FRIDAY — John thinks . . . (by John)

. . . the country is becoming more dysfunctional by the day.

Reason One:  I report this because we need to make a modem and wireless network change and if it doesn’t work we may be out-of-contact for a short while.  We got fed up with the phone dial-up connection in the summer of 2008 so before the CWU term started we agreed to unload a bundle of cash and signed on with the local phone company for a high-speed (DSL) connection.  Most everyone I talk to seems to have a bit of a problem with dropped connections and we have been no exception.  The problem has gotten worse.  About six weeks ago the cute little red light on the modem started coming on every time a national politician said or did something that was stupendously stupid.  This finally initiated a response.

Last week we called the Company’s customer’s service line, and this being a national company got someone in North Carolina (we think).  The nice lady looked at our digital records and agreed that the connection was dropping frequently.  This I had just told her.  She said she would write up a ticket on it.  We said “Thanks” thinking this meant someone would do something about it.  By this Friday we hadn’t heard a word and began to wonder what “writing up a ticket” actually meant.  I now think it means that if their caller-ID shows it’s us – no one is supposed to answer it.

This morning I wrote a friendly letter addressed to “internet guru” and carried it into the local office – passed it through a hole in a glass barrier – and left.  I wrote about the mysterious lady from the East Coast “She then told us she would write up a ticket.  We don’t know what that means.  The only tickets we have ever gotten were concert tickets or speeding tickets.  What is a DSL/modem ticket?  When should we get it and what do we do with it once we do get it?

An “internet guru” called a few hours later and suggested our modem was likely worn out – “they only last about 18 months”, she said — and if I would stop by she would have a new one at the front desk for us to install. “Great,” I yelled as I headed for the door.

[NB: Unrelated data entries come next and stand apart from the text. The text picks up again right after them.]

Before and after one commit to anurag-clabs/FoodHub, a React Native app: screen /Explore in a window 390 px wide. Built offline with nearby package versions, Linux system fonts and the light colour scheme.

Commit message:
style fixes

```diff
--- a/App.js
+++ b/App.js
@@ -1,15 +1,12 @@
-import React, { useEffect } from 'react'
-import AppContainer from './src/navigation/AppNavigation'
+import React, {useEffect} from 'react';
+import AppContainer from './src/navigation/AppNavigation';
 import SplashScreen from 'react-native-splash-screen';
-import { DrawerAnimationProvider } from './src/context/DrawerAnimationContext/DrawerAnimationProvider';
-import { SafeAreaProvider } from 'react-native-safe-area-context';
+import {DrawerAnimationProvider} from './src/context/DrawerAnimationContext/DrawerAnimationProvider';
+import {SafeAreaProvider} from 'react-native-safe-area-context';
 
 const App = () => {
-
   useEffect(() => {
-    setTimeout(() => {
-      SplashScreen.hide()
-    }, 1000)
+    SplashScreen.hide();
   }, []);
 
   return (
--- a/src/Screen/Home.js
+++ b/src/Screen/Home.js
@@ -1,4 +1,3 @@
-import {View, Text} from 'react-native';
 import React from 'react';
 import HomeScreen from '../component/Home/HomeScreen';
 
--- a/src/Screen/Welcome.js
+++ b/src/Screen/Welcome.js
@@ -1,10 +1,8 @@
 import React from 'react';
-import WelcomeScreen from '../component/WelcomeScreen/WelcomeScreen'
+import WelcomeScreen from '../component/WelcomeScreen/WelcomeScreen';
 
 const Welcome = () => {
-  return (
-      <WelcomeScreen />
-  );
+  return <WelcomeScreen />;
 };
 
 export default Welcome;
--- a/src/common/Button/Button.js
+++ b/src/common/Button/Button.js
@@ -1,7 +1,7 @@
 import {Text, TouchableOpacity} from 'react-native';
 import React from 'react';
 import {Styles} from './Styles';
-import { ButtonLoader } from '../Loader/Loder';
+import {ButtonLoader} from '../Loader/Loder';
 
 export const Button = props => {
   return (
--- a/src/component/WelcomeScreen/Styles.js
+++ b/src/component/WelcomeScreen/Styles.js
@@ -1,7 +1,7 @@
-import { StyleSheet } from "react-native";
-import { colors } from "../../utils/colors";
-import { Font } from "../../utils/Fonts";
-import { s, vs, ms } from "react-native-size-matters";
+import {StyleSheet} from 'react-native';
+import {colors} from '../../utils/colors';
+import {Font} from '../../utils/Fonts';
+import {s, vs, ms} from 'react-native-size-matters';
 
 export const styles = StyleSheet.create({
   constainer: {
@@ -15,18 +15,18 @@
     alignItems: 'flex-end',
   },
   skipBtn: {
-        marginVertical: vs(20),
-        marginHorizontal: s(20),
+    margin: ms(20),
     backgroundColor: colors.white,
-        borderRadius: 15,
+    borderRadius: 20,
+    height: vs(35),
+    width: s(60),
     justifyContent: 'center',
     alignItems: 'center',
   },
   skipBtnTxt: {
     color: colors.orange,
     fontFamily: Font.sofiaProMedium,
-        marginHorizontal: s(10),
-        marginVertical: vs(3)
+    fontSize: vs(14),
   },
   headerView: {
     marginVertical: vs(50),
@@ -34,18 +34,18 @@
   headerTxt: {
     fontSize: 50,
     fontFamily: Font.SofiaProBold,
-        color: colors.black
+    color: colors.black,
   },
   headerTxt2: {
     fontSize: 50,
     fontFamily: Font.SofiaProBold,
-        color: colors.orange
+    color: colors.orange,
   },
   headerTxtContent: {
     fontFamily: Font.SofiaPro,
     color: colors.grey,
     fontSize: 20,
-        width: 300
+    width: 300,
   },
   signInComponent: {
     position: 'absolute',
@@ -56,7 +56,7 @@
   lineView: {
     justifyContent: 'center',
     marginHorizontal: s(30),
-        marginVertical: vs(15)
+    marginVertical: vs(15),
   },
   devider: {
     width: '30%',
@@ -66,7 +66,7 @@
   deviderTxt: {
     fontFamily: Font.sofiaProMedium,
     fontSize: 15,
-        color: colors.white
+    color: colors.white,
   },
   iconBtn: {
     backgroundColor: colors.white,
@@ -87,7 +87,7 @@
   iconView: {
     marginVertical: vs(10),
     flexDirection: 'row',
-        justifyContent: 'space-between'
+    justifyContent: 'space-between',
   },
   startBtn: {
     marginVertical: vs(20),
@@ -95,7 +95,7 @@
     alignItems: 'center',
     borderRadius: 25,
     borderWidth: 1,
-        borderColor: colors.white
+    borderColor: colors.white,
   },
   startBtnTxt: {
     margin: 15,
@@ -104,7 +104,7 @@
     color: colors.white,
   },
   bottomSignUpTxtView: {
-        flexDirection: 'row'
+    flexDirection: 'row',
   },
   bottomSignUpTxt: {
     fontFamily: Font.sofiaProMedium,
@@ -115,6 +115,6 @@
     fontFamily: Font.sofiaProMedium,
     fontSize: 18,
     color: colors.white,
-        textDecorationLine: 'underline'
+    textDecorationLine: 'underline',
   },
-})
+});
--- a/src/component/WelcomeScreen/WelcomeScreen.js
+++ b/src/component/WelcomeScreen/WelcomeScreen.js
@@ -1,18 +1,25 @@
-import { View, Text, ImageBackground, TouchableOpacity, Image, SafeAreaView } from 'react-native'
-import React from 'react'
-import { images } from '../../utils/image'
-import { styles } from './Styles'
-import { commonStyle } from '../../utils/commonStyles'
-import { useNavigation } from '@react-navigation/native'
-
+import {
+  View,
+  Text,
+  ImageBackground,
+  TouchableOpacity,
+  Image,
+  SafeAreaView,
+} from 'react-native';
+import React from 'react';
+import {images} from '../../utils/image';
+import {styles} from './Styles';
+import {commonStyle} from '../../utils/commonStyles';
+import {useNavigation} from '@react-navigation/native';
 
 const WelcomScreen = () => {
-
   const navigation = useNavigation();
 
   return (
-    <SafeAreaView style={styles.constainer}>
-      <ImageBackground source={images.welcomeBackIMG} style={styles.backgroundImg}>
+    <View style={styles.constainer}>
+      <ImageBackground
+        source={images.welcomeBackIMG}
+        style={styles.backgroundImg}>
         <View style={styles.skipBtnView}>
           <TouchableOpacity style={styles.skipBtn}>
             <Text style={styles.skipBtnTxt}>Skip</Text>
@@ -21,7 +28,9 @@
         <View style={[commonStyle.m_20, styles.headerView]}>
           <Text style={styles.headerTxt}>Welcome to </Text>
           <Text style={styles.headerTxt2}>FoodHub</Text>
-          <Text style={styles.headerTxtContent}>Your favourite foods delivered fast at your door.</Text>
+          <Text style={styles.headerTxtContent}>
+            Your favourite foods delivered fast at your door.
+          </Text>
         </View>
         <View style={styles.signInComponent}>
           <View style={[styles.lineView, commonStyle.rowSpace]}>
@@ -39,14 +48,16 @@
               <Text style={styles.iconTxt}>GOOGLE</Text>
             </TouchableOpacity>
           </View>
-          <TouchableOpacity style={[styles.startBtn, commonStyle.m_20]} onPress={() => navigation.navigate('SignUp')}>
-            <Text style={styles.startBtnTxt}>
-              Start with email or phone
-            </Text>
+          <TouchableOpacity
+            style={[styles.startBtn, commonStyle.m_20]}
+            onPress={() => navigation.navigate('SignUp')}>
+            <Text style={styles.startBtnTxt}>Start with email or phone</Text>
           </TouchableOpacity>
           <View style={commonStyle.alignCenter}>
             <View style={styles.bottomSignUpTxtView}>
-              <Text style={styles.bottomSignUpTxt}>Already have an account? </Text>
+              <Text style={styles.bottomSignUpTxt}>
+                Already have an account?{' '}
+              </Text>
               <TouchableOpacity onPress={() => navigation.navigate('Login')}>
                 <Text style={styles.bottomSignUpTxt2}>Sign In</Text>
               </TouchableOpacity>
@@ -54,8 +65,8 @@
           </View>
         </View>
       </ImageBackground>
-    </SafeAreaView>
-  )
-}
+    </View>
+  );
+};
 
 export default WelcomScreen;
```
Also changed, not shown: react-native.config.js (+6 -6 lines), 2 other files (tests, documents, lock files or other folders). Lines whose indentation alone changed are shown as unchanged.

Reason Two:  I’ve mentioned a bill we’ve gotten.  There were two charges for $110 each.  A month ago, I wrote a letter.  It was a nice letter.  I ended with: “I will send a check upon hearing from you if these are charges I should pay now.”  This week a new billing arrived.  One of the two charges was settled by the insurance company paying $99.60 but they still wanted $110 from us for the other – no explanation included.  Nancy called this morning.  That charge had now been settled by another payment by the insurer and our balance was $0.00.  “Great,” I said, “will you be sending us a statement saying so?”  Does it not seem logical that if they have billed us for $110 but now we don’t owe anything at all that they would tell us.  Oh no.  They don’t send out statements like that.  Nancy shut me up before I got to ask what they would have done with my check for $110, the envelope, and the cancelled 44¢ stamp.  Nancy has an appointment in that office in April.

Reason Three:  Mail.  Forms.  Rules.  Reports. Okay, that’s four things.  We signed up for Social Security in October and Medicare shortly thereafter.  A flood of mailings followed.  Some make sense.  Some are unnecessary.  Some are undecipherable.  Each one has a cost.  To the government.  And to us.  If we can’t determine what we are supposed to do, then it takes a phone call (more cost to them).  One letter this week came and a phone call revealed that in the fine print on page three (or was it page 4) it stated that we could ignore this form (page one said respond in 10 days) if Saturn, Jupiter, and Uranus were all aligned ten degrees right of Pluto on the day it arrived.  Who could have guessed?

Oh, Nancy was back at the hospital for another poke with a needle today and as she sat in her walker the doctor that saw her in the emergency room and instigated the “find the bacteria” blood draw way last year appeared and greeted her as though he’d treated her yesterday.  He is what they call a “hospitalist” and confirms our belief that these folks (all the medical professionals) – are amazingly good at what they do.  She was pleased that she got to relate her ongoing story to him because she thinks of him as the first of the life saving professionals in her life.